*EXERCISE BRIEF:* If a line in the records below contains "text", copy that line.

*INFORMATION GIVEN:*

========

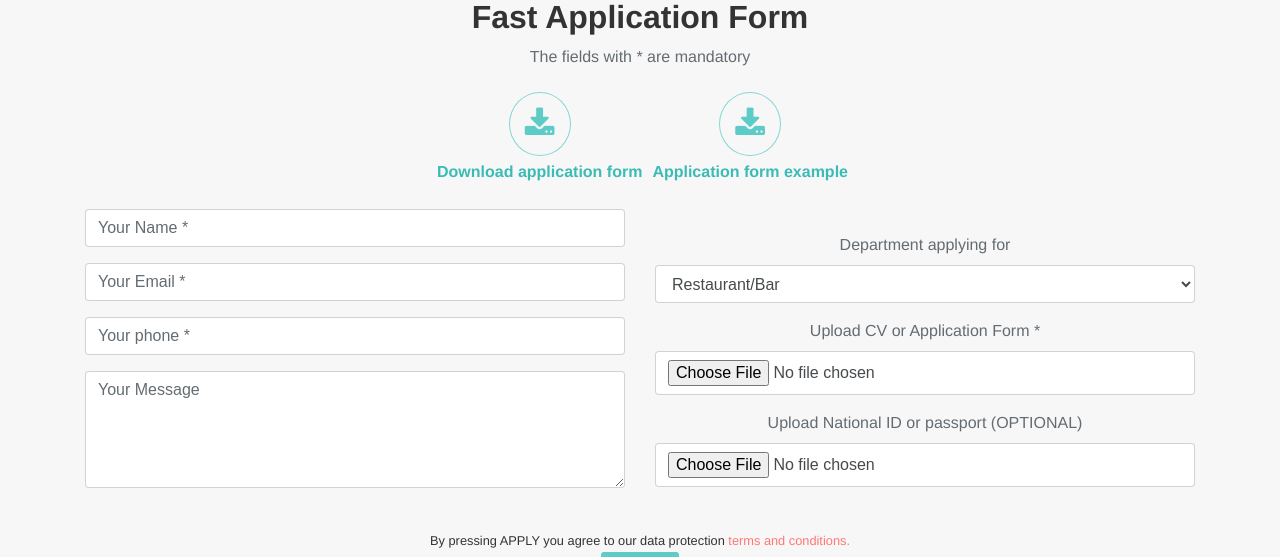
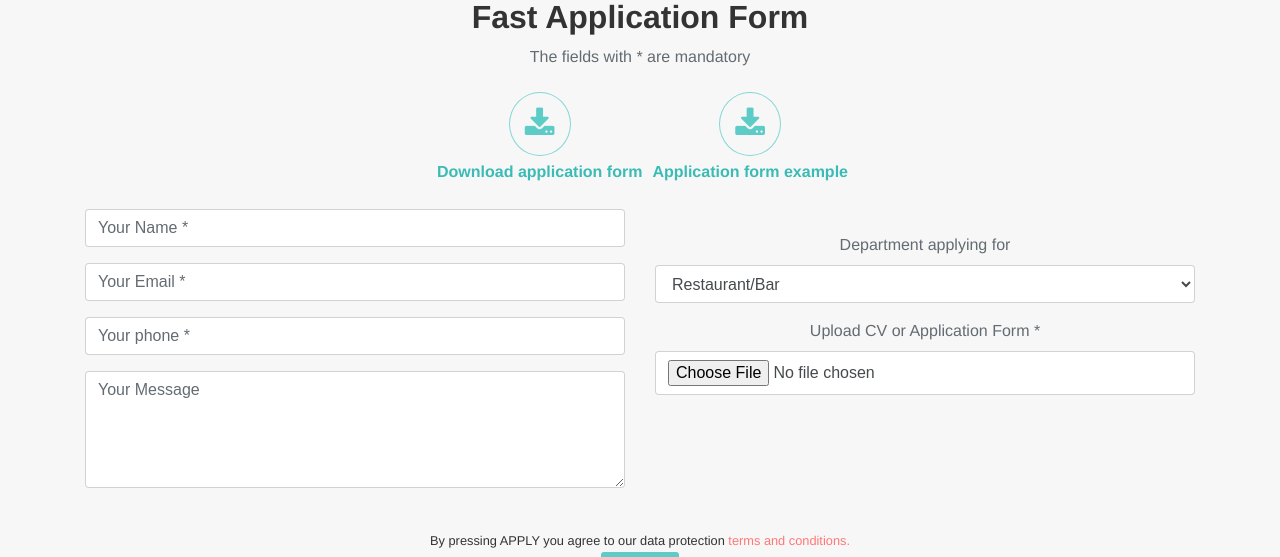
Before and after one commit to cristianCeamatu/aurasjobs.ro, a Laravel app: page /?lang=en in a window 1280 px wide. Shown: the part 5943-6500 px from the top of the page. Run offline with Laravel 8, Linux system fonts and the light colour scheme; settings files or empty folders that the repository lacks are supplied; some libraries are stand-ins or nearby versions.

Commit message:
Remove identification document from the form

```diff
--- a/resources/views/welcome/components/apply.blade.php
+++ b/resources/views/welcome/components/apply.blade.php
@@ -87,11 +87,6 @@
                             <input type="file" class="form-control" placeholder="Upload CV *" data-validation-required-message="Please upload you CV." id="cv">
                             <p class="help-block text-danger"></p>
                         </div>
-                        <div class="form-group">
-                            <label for="identificationDocument" class="text-muted">@lang('welcome.applyForm_identificationDocument')</label>
-                            <input type="file" class="form-control" id="identificationDocument">
-                            <p class="help-block text-danger"></p>
-                        </div>
                     </div>
                     <div class="clearfix"></div>
                     <div class="col-lg-12 text-center">
--- a/resources/views/welcome/layouts/home.blade.php
+++ b/resources/views/welcome/layouts/home.blade.php
@@ -6,7 +6,7 @@
   <body {!!$body_element_attributes or ''!!}>
 
     @yield('top-scripts')
-    {{-- Add this line when you want to display a modal on the page --}}
+    {{-- Uncomment the line below when you want to display an information modal on the page --}}
     {{-- @include ('welcome.components.temporaryModal') --}}
     @include ('welcome.components.navbar')
     @yield('content')
```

========

*EXERCISE RESULT:*
                             <p class="help-block text-danger"></p>
-                            <label for="identificationDocument" class="text-muted">@lang('welcome.applyForm_identificationDocument')</label>
-                            <p class="help-block text-danger"></p>
                     <div class="col-lg-12 text-center">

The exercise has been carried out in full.